The way forward for workers entering into struggle with the FLN regime is to orient to the upsurge of the international working class. The social and democratic demands of workers across the Maghreb cannot be met without an expropriation of the ruling class, including the Algerian regime’s vast oil and gas wealth, on an international scale. This requires a conscious struggle for socialism against capitalism, imperialism and war, and a ruthless break with all the forces that have worked for decades to tie workers and youth in Algeria to the FLN.
The best allies of Algerian workers in struggle against the FLN regime are the workers in Europe and around the world entering into struggle. The key element in this struggle is the fight to draw a balance sheet of past revolutionary upsurges and the fresh experiences of struggle today. The events in Algeria raise directly the response of the ICFI to the initial upsurge of the working class in Tunisia in 2011.
In its 17 January 2011 statement, “The mass uprising in Tunisia and the perspective of permanent revolution,” it warned:
The Tunisian masses, however, are at only the initial stages of their struggle. As is already clear from the continuation of military violence under the new interim president, the working class faces immense dangers. The crucial question of revolutionary program and leadership remains unresolved. Without the development of a revolutionary leadership, another authoritarian regime will inevitably be installed to replace that of Ben Ali.

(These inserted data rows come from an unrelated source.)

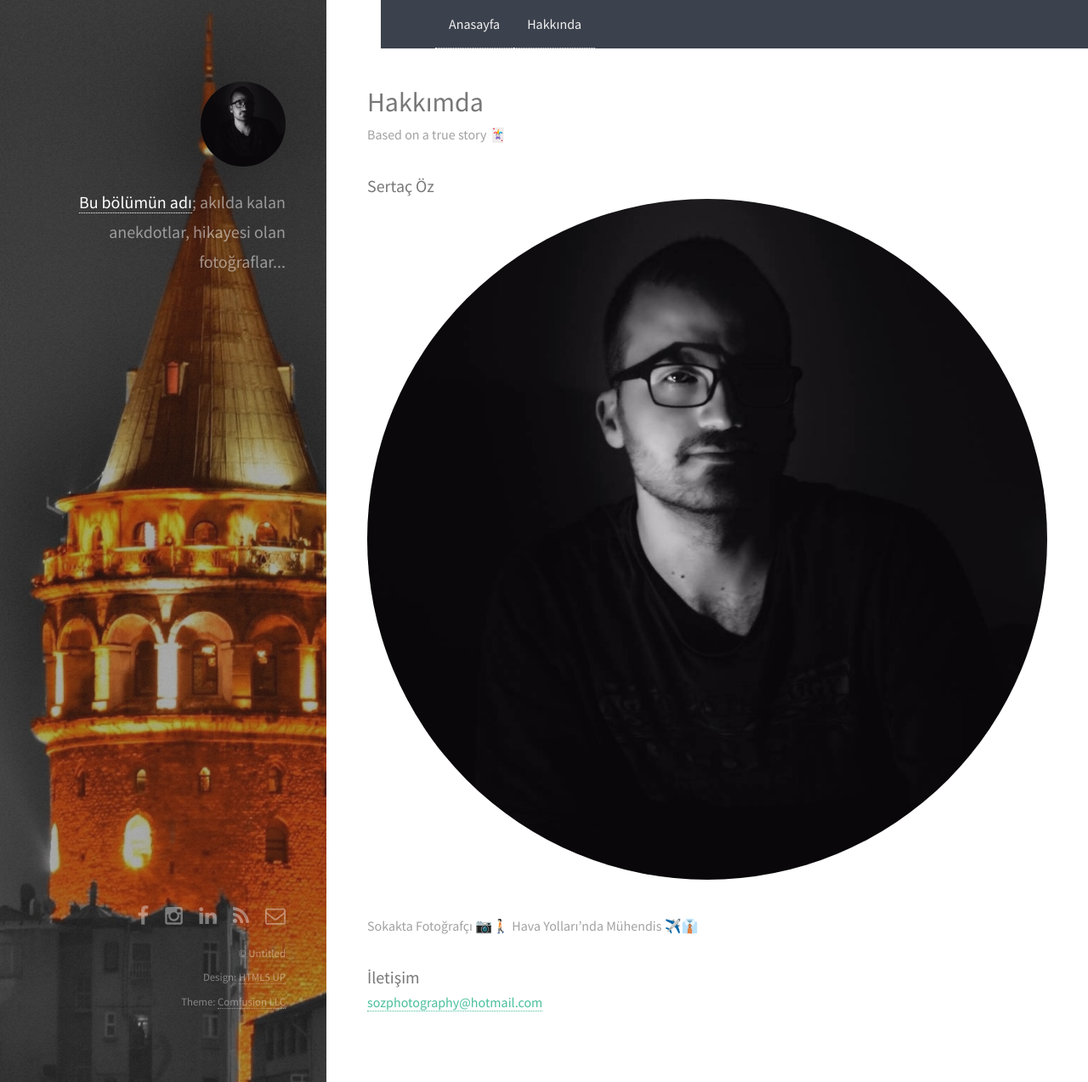
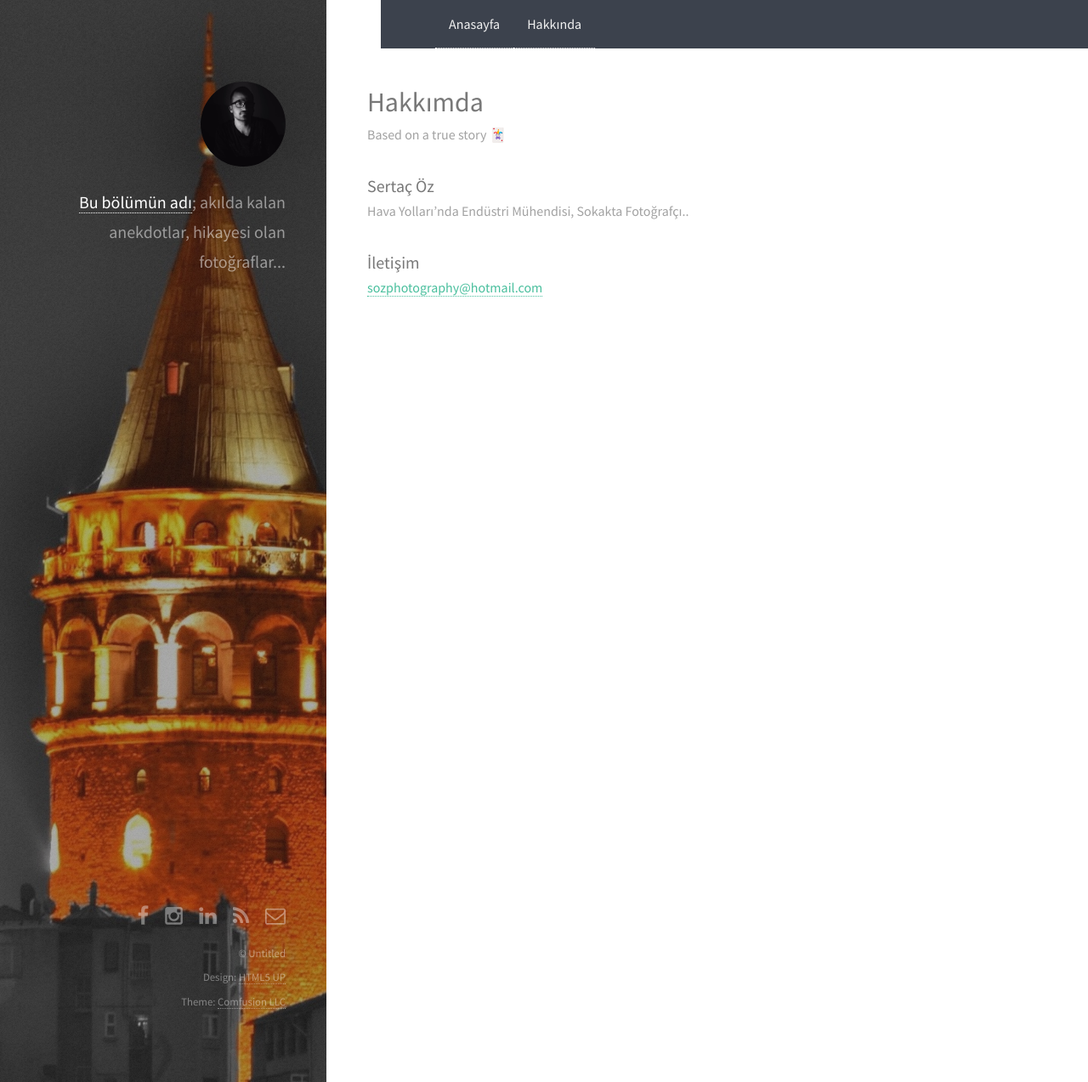
Before and after one commit to bubolumunadi/bubolumunadi.github.io, a Jekyll site: the page built from about.md, in a window 1280 px wide and 1273 px high. Shown: the whole window at 85% size. Built offline with Jekyll 4.4.1, drawn with Linux system fonts in a browser that asks for light colours; nearby versions of some CDN libraries.

Commit message:
Create about.md

```diff
--- a/about.md
+++ b/about.md
@@ -8,10 +8,8 @@ Based on a true story 🃏
 
 ### Sertaç Öz
 
-<a href="{{ site.url }}" class="image avatar"><img class="editable" src="/images/avatar.jpg" alt="{{ site.author.name }}"></a>
-
-Sokakta Fotoğrafçı 📷🚶🏻
-Hava Yolları'nda Mühendis ✈️👔
+Hava Yolları'nda Endüstri Mühendisi,
+Sokakta Fotoğrafçı..
 
 ### İletişim
 
```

The turn now is to building sections of the ICFI in Algeria and across the Mediterranean and the world to offer political leadership to the growing international movement of the working class.